**What needs to be done:** Copy out each line in the material below that has the word "components".

**Available data:**
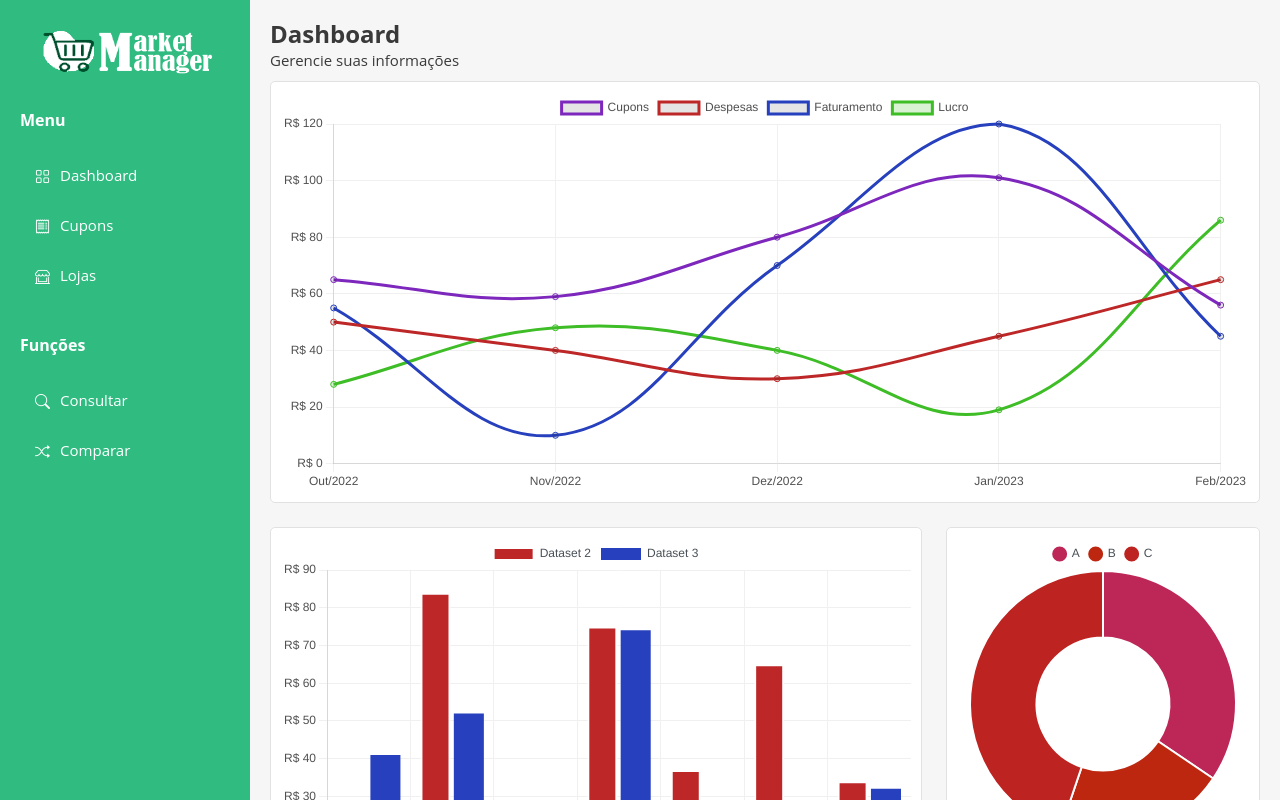
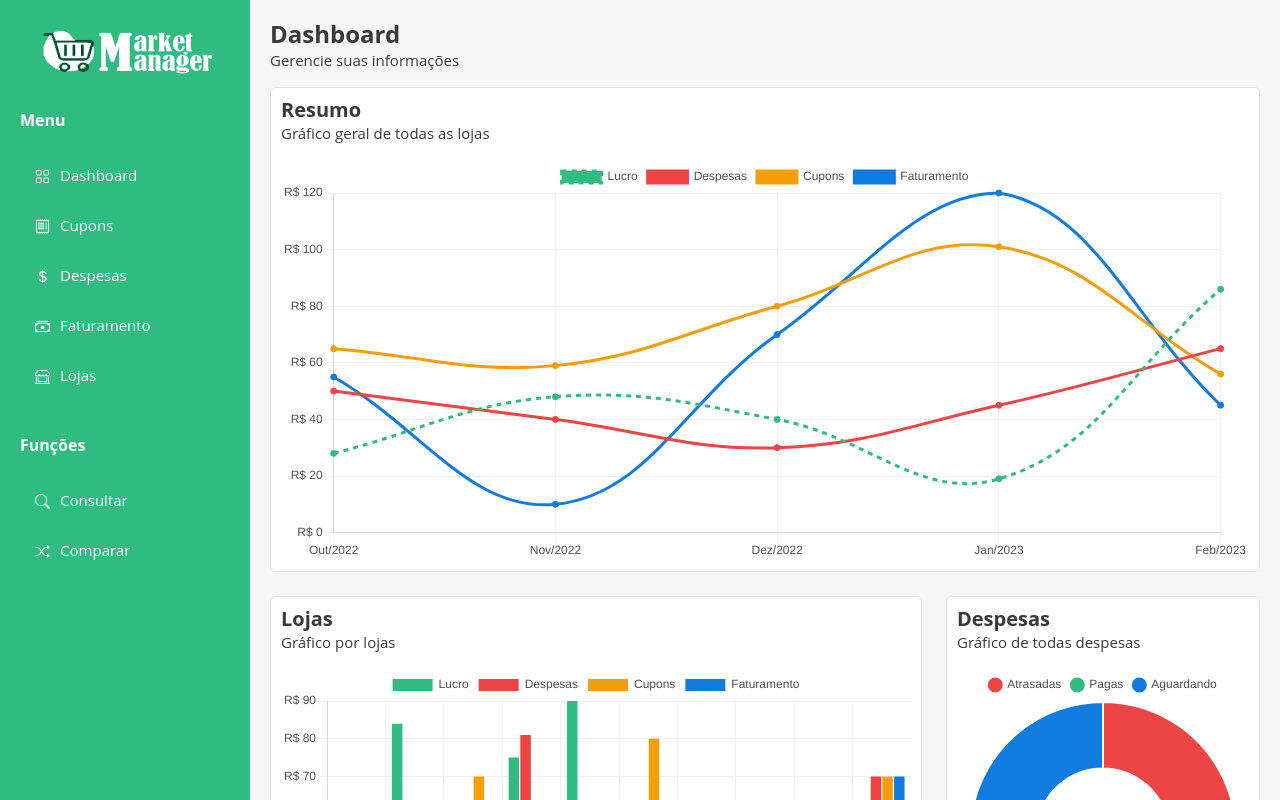
Before and after one commit to BrunoGurris/app.vue.marketmanager, a Vue app: page / in a window 1280 px wide. Built offline with nearby package versions, Linux system fonts and the light colour scheme.

Commit message:
feat(dashboard): graphics

```diff
--- a/src/assets/scss/components.scss
+++ b/src/assets/scss/components.scss
@@ -116,13 +116,13 @@
 
 /* Define a largura da barra de rolagem */
 ::-webkit-scrollbar {
-    width: 5px;
+    width: 8px;
     height: 8px;
 }
 
 /* Define a altura da alça da barra de rolagem */
 ::-webkit-scrollbar-thumb {
-    height: 5px;
+    height: 8px;
 }
 
 /* Define a cor da barra de rolagem */
--- a/src/assets/scss/variables.scss
+++ b/src/assets/scss/variables.scss
@@ -1,10 +1,13 @@
 $green: #30bb80;
 $green-hover: #059669;
 
+$blue: #117cdf;
+$blue-hover: #045db1;
+
+$red: #EF4444;
+$red-hover: #dc2626;
+
 $dark-gray: #4b5563;
-$blue: #117cdf;
-$dark-blue: #045db1;
-$red: #EF4444;
 $white: #ffffff;
 $orange: #F59E0B;
 
--- a/src/components/dashboard/Graphic1.vue
+++ b/src/components/dashboard/Graphic1.vue
@@ -1,6 +1,10 @@
 <template>
   <div>
-    <Chart type="line" :data="chartData" :options="options" style="width: 100%; height: 400px" />
+    <div class="text-center text-lg-start">
+      <h5 class="fw-bold m-0">Resumo</h5>
+      <div>Gráfico geral de todas as lojas</div>
+    </div>
+    <Chart type="line" :data="chartData" :options="options" style="width: 100%; height: 400px" class="mt-3" />
   </div>
 </template>
 
@@ -14,33 +18,37 @@ export default {
         labels: ['Out/2022', 'Nov/2022', 'Dez/2022', 'Jan/2023', 'Feb/2023'],
         datasets: [
           {
-            label: 'Cupons',
-            data: [65, 59, 80, 101, 56],
+            label: 'Lucro',
+            data: [28, 48, 40, 19, 86],
             fill: false,
-            borderColor: '#7D27BD',
-            tension: 0.4
+            borderDash: [5, 5],
+            borderColor: '#30bb80',
+            tension: 0.4,
+            backgroundColor: '#30bb80'
           },
           {
             label: 'Despesas',
             data: [50, 40, 30, 45, 65],
             fill: false,
-            borderColor: '#BD2727',
-            tension: 0.4
+            borderColor: '#EF4444',
+            tension: 0.4,
+            backgroundColor: '#EF4444'
+          },
+          {
+            label: 'Cupons',
+            data: [65, 59, 80, 101, 56],
+            fill: false,
+            borderColor: '#F59E0B',
+            tension: 0.4,
+            backgroundColor: '#F59E0B'
           },
           {
             label: 'Faturamento',
             data: [55, 10, 70, 120, 45],
             fill: false,
-            borderColor: '#2740BD',
-            tension: 0.4
-          },
-          {
-            label: 'Lucro',
-            data: [28, 48, 40, 19, 86],
-            fill: false,
-            borderColor: '#3EBD27',
+            borderColor: '#117cdf',
             tension: 0.4,
-            backgroundColor: 'rgba(62,189,39,0.2)'
+            backgroundColor: '#117cdf'
           }
         ],
       },
@@ -97,4 +105,10 @@ export default {
 }
 </script>
 
-<style lang="scss" scoped></style>
+<style lang="scss" scoped>
+.chart-title {
+  text-align: center;
+  font-size: 18px;
+  margin-bottom: 10px;
+}
+</style>
--- a/src/components/dashboard/Graphic2.vue
+++ b/src/components/dashboard/Graphic2.vue
@@ -1,6 +1,10 @@
 <template>
   <div>
-    <Chart type="bar" :data="chartData" :options="options" style="width: 100%; height: 400px" />
+    <div class="text-center text-lg-start">
+      <h5 class="fw-bold m-0">Lojas</h5>
+      <div>Gráfico por lojas</div>
+    </div>
+    <Chart type="bar" :data="chartData" :options="options" style="width: 100%; height: 400px" class="mt-3" />
   </div>
 </template>
 
@@ -11,21 +15,31 @@ export default {
   data() {
     return {
       chartData: {
-        labels: ['January', 'February', 'March', 'April', 'May', 'June', 'July'],
+        labels: ['Loja1', 'Loja2', 'Loja3', 'Loja4', 'Loja5', 'Loja6', 'Loja7', 'Loja8', 'Loja9', 'Loja10'],
         datasets: [
           {
             type: 'bar',
-            label: 'Dataset 2',
-            backgroundColor: '#BD2727',
-            data: [21, 84, 24, 75, 37, 65, 34],
-            borderColor: 'white',
-            borderWidth: 2
+            label: 'Lucro',
+            data: [21, 84, 24, 75, 90, 17, 30, 60, 12, 36],
+            backgroundColor: '#30bb80'
           },
           {
             type: 'bar',
-            label: 'Dataset 3',
-            backgroundColor: '#2740BD',
-            data: [41, 52, 24, 74, 23, 21, 32]
+            label: 'Despesas',
+            data: [41, 52, 60, 81, 56, 24, 10, 40, 32, 70],
+            backgroundColor: '#EF4444'
+          },
+          {
+            type: 'bar',
+            label: 'Cupons',
+            data: [20, 41, 70, 51, 36, 80, 30, 40, 32, 70],
+            backgroundColor: '#F59E0B'
+          },
+          {
+            type: 'bar',
+            label: 'Faturamento',
+            data: [10, 28, 40, 30, 20, 20, 10, 40, 32, 70],
+            backgroundColor: '#117cdf'
           }
         ],
       },
@@ -34,11 +48,26 @@ export default {
         maintainAspectRatio: false,
         aspectRatio: 0.6,
         plugins: {
+          tooltip: {
+            callbacks: {
+              label: function (context) {
+                let label = context.dataset.label || '';
+
+                if (label) {
+                  label += ': ';
+                }
+                if (context.parsed.y !== null) {
+                  label += new Intl.NumberFormat('pt-BR', { style: 'currency', currency: 'BRL' }).format(context.parsed.y);
+                }
+                return label;
+              }
+            }
+          },
           legend: {
             labels: {
-              color: '#495057'
+              color: '#505050'
             }
-          }
+          },
         },
         scales: {
           x: {
--- a/src/components/dashboard/Graphic3.vue
+++ b/src/components/dashboard/Graphic3.vue
@@ -1,8 +1,15 @@
 <template>
-  <div class="d-flex justify-content-center align-items-center">
-    <div>
-      <Chart type="doughnut" :data="chartData" :options="options" style="width: 100%; height: 400px" />
+  <div>
+    <div class="text-center text-lg-start">
+      <h5 class="fw-bold m-0">Despesas</h5>
+      <div>Gráfico de todas despesas</div>
     </div>
+    <div class="d-flex justify-content-center">
+      <div>
+        <Chart type="doughnut" :data="chartData" :options="options" style="height: 400px" class="mt-3" />
+      </div>
+    </div>
+
   </div>
 </template>
 
@@ -13,12 +20,12 @@ export default {
   data() {
     return {
       chartData: {
-        labels: ['A', 'B', 'C'],
+        labels: ['Atrasadas', 'Pagas', 'Aguardando'],
         datasets: [
           {
             data: [540, 325, 702],
-            backgroundColor: ['#BD2758', '#BD2710', '#BD2320'],
-            hoverBackgroundColor: ['#BD9654', '#BD70A1', '#BD6425']
+            backgroundColor: ['#EF4444', '#30bb80', '#117cdf'],
+            hoverBackgroundColor: ['#dc2626', '#059669', '#045db1']
           }
         ]
       },
--- a/src/components/layouts/Menu.vue
+++ b/src/components/layouts/Menu.vue
@@ -27,6 +27,16 @@ export default {
             page: 'Cupons',
             icon: 'bi bi-receipt',
             route: '/cupons'
+          },
+          {
+            page: 'Despesas',
+            icon: 'bi bi-currency-dollar',
+            route: '/despesas'
+          },
+          {
+            page: 'Faturamento',
+            icon: 'bi bi-cash-stack',
+            route: '/faturamento'
           },
           {
             page: 'Lojas',
--- a/src/views/Dashboard.vue
+++ b/src/views/Dashboard.vue
@@ -14,7 +14,7 @@
       </div> -->
     </div>
 
-    <div class="page-content-layout">
+    <div class="page-content-layout mt-3">
       <div class="row">
         <div class="col-12">
           <Graphic1 />
```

**Solution for this task:**
--- a/src/assets/scss/components.scss
+++ b/src/assets/scss/components.scss
--- a/src/components/dashboard/Graphic1.vue
+++ b/src/components/dashboard/Graphic1.vue
--- a/src/components/dashboard/Graphic2.vue
+++ b/src/components/dashboard/Graphic2.vue
--- a/src/components/dashboard/Graphic3.vue
+++ b/src/components/dashboard/Graphic3.vue
--- a/src/components/layouts/Menu.vue
+++ b/src/components/layouts/Menu.vue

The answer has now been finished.